> **EXCERPTED DATA**:
----------

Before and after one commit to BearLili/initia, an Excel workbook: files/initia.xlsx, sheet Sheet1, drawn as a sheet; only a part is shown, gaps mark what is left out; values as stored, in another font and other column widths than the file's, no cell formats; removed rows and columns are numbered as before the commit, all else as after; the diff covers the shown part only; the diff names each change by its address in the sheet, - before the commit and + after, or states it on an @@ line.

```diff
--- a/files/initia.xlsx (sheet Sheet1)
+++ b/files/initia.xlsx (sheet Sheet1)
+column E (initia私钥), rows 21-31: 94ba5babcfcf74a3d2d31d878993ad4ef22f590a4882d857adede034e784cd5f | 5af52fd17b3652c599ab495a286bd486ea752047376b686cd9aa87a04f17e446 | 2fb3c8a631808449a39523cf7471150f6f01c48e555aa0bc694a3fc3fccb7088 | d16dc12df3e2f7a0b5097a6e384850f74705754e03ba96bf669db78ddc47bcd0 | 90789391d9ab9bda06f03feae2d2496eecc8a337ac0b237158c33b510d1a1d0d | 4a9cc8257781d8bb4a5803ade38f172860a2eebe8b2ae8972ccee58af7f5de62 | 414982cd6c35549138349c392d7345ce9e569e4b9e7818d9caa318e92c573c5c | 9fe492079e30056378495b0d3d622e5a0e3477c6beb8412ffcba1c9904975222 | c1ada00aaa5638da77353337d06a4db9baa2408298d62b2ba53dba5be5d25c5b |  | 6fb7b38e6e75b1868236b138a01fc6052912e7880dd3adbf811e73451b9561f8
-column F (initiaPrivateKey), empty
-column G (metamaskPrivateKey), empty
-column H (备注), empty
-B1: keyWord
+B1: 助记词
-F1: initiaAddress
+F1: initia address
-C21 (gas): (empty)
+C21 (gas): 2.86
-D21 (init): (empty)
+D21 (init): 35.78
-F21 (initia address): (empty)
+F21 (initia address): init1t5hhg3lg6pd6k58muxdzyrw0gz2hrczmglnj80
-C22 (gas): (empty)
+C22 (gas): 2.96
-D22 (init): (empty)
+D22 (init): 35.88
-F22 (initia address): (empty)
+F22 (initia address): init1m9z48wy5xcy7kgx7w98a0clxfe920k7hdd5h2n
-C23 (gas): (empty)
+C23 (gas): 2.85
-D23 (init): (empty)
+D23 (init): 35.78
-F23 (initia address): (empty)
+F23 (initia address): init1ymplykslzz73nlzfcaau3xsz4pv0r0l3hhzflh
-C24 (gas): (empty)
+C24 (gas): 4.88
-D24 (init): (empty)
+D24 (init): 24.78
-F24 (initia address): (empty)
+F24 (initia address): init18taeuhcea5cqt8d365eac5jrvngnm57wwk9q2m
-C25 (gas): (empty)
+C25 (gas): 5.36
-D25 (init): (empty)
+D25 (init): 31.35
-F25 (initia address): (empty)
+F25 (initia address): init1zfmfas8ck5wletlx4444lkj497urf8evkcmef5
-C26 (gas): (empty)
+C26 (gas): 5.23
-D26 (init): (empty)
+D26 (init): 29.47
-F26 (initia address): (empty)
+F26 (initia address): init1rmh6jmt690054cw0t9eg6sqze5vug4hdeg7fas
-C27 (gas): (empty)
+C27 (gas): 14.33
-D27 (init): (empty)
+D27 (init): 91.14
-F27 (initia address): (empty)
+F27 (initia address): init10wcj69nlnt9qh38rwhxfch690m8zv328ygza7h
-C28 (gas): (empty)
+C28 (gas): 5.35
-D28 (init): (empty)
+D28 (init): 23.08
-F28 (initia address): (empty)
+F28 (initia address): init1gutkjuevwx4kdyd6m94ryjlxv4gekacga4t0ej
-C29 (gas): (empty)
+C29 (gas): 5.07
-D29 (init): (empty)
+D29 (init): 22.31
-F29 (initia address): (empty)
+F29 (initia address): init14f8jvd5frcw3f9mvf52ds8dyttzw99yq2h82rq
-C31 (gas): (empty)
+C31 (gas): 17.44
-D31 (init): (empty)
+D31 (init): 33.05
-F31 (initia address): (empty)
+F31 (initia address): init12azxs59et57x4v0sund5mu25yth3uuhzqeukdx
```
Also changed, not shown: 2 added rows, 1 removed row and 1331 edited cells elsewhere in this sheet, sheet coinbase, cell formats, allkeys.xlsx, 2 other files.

----------

> **TASK DETAILS**:
Where in the entries above does the word "xlsx" appear? Copy each line that has it.

> **OUTPUT**:
Before and after one commit to BearLili/initia, an Excel workbook: files/initia.xlsx, sheet Sheet1, drawn as a sheet; only a part is shown, gaps mark what is left out; values as stored, in another font and other column widths than the file's, no cell formats; removed rows and columns are numbered as before the commit, all else as after; the diff covers the shown part only; the diff names each change by its address in the sheet, - before the commit and + after, or states it on an @@ line.
--- a/files/initia.xlsx (sheet Sheet1)
+++ b/files/initia.xlsx (sheet Sheet1)
Also changed, not shown: 2 added rows, 1 removed row and 1331 edited cells elsewhere in this sheet, sheet coinbase, cell formats, allkeys.xlsx, 2 other files.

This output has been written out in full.